■ Try it:
What do the lines say from the start of the entries through the one containing "Co-Authored-By: Claude Opus"? Repeat them exactly.

■ Dataset:
------
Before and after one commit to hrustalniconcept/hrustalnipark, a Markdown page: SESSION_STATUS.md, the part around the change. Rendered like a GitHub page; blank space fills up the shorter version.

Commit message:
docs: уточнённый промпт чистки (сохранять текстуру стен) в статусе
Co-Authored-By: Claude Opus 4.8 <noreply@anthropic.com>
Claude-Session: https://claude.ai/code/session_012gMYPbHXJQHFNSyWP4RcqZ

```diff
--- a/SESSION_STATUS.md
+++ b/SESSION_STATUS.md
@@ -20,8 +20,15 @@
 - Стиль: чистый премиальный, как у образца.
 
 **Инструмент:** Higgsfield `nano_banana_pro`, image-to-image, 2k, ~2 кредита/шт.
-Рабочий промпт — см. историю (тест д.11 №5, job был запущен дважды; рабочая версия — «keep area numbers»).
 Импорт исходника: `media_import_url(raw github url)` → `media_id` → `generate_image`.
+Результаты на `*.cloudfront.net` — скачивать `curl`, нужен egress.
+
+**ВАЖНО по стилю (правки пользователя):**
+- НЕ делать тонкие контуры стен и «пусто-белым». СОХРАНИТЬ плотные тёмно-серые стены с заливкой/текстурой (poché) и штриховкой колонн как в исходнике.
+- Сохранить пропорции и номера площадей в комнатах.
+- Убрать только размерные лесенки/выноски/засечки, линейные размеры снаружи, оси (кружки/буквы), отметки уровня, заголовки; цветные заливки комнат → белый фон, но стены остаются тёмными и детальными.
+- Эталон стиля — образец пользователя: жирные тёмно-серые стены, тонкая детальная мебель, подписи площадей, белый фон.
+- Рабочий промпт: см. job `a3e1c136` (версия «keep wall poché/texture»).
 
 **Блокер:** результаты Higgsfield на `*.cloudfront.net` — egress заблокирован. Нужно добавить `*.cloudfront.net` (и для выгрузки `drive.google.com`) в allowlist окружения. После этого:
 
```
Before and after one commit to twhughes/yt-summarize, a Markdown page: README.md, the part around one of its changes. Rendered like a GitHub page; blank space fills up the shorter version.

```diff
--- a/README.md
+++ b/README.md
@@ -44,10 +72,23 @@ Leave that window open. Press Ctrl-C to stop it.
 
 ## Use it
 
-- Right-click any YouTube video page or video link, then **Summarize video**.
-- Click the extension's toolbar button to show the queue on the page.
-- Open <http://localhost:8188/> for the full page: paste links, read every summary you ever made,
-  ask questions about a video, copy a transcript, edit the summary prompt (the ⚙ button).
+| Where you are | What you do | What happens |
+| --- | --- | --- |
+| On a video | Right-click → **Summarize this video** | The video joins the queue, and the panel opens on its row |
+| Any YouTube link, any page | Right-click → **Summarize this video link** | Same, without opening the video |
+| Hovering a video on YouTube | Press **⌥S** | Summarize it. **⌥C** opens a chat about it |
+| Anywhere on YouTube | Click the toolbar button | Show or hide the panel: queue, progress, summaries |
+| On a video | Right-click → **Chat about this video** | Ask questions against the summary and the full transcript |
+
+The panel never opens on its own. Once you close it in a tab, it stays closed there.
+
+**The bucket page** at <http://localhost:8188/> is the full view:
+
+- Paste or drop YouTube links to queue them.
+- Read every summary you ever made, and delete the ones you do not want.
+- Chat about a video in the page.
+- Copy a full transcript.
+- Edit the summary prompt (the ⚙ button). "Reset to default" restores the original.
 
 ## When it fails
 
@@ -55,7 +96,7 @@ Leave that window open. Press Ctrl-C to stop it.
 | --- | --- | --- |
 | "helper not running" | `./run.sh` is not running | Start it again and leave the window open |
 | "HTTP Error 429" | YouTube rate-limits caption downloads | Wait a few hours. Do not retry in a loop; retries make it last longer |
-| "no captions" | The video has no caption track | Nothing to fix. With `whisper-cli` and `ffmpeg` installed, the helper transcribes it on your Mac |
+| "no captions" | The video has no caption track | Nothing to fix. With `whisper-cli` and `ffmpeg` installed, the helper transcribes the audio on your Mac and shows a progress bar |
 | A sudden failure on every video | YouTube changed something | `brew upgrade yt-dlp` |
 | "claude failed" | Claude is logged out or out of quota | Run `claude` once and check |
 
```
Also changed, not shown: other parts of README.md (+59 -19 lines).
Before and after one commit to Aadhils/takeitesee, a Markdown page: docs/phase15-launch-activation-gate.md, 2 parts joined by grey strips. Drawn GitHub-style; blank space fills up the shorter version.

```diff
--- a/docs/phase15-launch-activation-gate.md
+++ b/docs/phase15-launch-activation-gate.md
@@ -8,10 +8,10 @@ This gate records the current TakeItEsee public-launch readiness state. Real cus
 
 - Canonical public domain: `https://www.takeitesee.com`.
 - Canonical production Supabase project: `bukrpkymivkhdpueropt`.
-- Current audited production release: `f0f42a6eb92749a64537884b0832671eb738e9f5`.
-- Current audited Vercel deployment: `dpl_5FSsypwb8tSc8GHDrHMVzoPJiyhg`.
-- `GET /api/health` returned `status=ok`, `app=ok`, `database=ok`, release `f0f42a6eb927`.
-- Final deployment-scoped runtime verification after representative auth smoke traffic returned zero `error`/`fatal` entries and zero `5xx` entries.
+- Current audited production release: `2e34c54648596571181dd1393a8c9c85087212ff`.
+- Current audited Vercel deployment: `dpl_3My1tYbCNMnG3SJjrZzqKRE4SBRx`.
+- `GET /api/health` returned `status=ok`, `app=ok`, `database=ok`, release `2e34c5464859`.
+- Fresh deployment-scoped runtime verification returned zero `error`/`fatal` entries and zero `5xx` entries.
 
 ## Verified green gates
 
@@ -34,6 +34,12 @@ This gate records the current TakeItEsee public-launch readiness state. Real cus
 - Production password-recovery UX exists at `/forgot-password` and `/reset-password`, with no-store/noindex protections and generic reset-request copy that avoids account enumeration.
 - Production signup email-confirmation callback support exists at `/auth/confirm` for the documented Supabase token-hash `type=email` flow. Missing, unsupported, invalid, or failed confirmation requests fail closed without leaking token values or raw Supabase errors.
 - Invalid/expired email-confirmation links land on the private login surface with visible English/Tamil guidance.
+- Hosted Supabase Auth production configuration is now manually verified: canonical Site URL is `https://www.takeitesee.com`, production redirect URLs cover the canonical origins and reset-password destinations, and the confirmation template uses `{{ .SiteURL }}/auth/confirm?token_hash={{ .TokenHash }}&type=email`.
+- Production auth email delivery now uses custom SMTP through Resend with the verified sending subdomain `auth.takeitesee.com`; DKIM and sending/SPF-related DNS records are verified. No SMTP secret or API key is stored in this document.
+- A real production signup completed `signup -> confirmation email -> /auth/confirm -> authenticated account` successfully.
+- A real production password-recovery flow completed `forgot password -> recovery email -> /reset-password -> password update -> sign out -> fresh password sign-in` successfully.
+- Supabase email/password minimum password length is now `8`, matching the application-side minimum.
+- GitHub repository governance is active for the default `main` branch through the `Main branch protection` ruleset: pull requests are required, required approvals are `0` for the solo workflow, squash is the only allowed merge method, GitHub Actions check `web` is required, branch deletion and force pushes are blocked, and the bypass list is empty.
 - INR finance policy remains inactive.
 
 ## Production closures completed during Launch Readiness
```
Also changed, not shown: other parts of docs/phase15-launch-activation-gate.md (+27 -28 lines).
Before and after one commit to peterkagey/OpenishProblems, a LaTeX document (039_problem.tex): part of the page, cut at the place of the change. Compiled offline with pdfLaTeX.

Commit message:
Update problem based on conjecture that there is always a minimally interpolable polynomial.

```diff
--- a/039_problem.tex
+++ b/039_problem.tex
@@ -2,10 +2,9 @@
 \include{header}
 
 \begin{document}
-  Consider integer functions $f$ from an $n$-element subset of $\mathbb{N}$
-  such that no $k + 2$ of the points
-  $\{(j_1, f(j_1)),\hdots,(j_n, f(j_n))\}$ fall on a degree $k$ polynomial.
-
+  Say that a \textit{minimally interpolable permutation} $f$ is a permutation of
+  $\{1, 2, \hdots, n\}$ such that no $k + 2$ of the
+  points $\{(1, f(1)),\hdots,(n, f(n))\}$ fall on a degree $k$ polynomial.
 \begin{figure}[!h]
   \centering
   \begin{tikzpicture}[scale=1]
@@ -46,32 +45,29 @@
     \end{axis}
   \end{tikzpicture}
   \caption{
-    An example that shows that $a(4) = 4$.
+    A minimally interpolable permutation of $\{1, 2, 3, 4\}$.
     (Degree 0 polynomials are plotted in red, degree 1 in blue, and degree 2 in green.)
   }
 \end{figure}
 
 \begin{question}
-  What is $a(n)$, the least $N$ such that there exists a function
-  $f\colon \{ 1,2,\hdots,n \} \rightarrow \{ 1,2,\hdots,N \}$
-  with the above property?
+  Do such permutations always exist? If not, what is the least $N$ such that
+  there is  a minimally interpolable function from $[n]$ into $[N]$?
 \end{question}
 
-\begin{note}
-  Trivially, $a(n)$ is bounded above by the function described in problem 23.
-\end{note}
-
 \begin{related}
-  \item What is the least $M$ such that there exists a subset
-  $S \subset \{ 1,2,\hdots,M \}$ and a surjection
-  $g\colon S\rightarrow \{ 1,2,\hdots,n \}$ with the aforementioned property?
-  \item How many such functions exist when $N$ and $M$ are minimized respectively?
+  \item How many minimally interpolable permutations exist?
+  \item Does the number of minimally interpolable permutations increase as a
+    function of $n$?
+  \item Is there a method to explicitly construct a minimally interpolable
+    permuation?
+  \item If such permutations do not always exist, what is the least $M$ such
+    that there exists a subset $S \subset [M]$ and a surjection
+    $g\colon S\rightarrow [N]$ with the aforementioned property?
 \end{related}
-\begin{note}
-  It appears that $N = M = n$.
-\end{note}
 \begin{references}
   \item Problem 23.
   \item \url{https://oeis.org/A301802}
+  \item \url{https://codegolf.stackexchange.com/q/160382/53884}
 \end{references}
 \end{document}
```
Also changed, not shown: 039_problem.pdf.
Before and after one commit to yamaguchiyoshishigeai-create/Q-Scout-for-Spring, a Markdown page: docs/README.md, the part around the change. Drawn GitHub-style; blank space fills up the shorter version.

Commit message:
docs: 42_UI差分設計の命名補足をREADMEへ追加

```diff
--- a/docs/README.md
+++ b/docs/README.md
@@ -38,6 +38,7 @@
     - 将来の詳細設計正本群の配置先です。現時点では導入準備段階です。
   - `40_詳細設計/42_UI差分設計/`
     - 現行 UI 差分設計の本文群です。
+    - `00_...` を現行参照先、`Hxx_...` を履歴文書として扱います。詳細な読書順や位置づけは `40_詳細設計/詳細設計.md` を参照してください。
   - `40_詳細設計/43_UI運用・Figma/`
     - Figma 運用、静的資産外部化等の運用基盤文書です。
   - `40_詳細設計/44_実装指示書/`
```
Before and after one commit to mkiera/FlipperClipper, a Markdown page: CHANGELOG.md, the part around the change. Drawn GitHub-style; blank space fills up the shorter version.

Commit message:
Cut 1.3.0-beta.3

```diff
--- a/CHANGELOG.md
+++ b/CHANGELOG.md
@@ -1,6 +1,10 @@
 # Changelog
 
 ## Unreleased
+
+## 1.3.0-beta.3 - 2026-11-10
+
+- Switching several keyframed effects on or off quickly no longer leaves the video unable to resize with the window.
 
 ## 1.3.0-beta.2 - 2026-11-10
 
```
------
■ The completed task:
Before and after one commit to hrustalniconcept/hrustalnipark, a Markdown page: SESSION_STATUS.md, the part around the change. Rendered like a GitHub page; blank space fills up the shorter version.

Commit message:
docs: уточнённый промпт чистки (сохранять текстуру стен) в статусе
Co-Authored-By: Claude Opus 4.8 <noreply@anthropic.com>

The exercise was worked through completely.